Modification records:
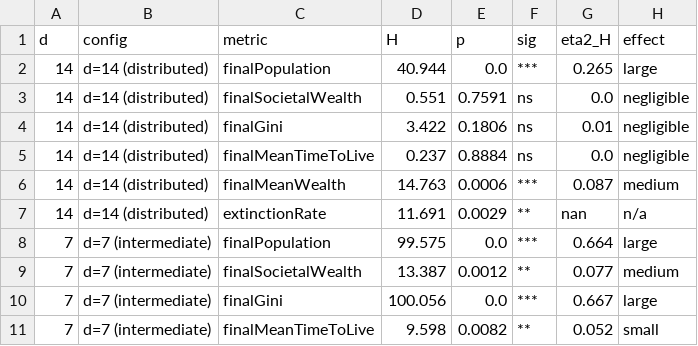
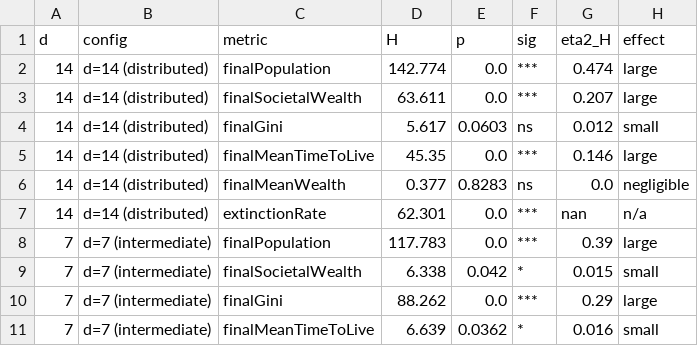
Before and after one commit to JomarMonreal/monreal-fork-sugarscape, a CSV file: data/hypothesis_test_results.csv, drawn as a sheet; only a part is shown; the diff covers the shown part only.

```diff
--- a/data/hypothesis_test_results.csv
+++ b/data/hypothesis_test_results.csv
@@ -1,11 +1,11 @@
 d,config,metric,H,p,sig,eta2_H,effect
-14,d=14  (distributed),finalPopulation,40.944,0.0,***,0.265,large
-14,d=14  (distributed),finalSocietalWealth,0.551,0.7591,ns,0.0,negligible
-14,d=14  (distributed),finalGini,3.422,0.1806,ns,0.01,negligible
-14,d=14  (distributed),finalMeanTimeToLive,0.237,0.8884,ns,0.0,negligible
-14,d=14  (distributed),finalMeanWealth,14.763,0.0006,***,0.087,medium
-14,d=14  (distributed),extinctionRate,11.691,0.0029,**,nan,n/a
-7,d=7   (intermediate),finalPopulation,99.575,0.0,***,0.664,large
-7,d=7   (intermediate),finalSocietalWealth,13.387,0.0012,**,0.077,medium
-7,d=7   (intermediate),finalGini,100.056,0.0,***,0.667,large
-7,d=7   (intermediate),finalMeanTimeToLive,9.598,0.0082,**,0.052,small
+14,d=14  (distributed),finalPopulation,142.774,0.0,***,0.474,large
+14,d=14  (distributed),finalSocietalWealth,63.611,0.0,***,0.207,large
+14,d=14  (distributed),finalGini,5.617,0.0603,ns,0.012,small
+14,d=14  (distributed),finalMeanTimeToLive,45.35,0.0,***,0.146,large
+14,d=14  (distributed),finalMeanWealth,0.377,0.8283,ns,0.0,negligible
+14,d=14  (distributed),extinctionRate,62.301,0.0,***,nan,n/a
+7,d=7   (intermediate),finalPopulation,117.783,0.0,***,0.39,large
+7,d=7   (intermediate),finalSocietalWealth,6.338,0.042,*,0.015,small
+7,d=7   (intermediate),finalGini,88.262,0.0,***,0.29,large
+7,d=7   (intermediate),finalMeanTimeToLive,6.639,0.0362,*,0.016,small
```
Also changed, not shown: 2 added rows and 17 edited cells elsewhere in this file, data/descriptive_summary.csv, data/runtime_summary.csv, 9 other files.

Goal of the exercise
Above are lines of data; count those that hold "extinctionRate" and answer with the number only.

Exercise answer
2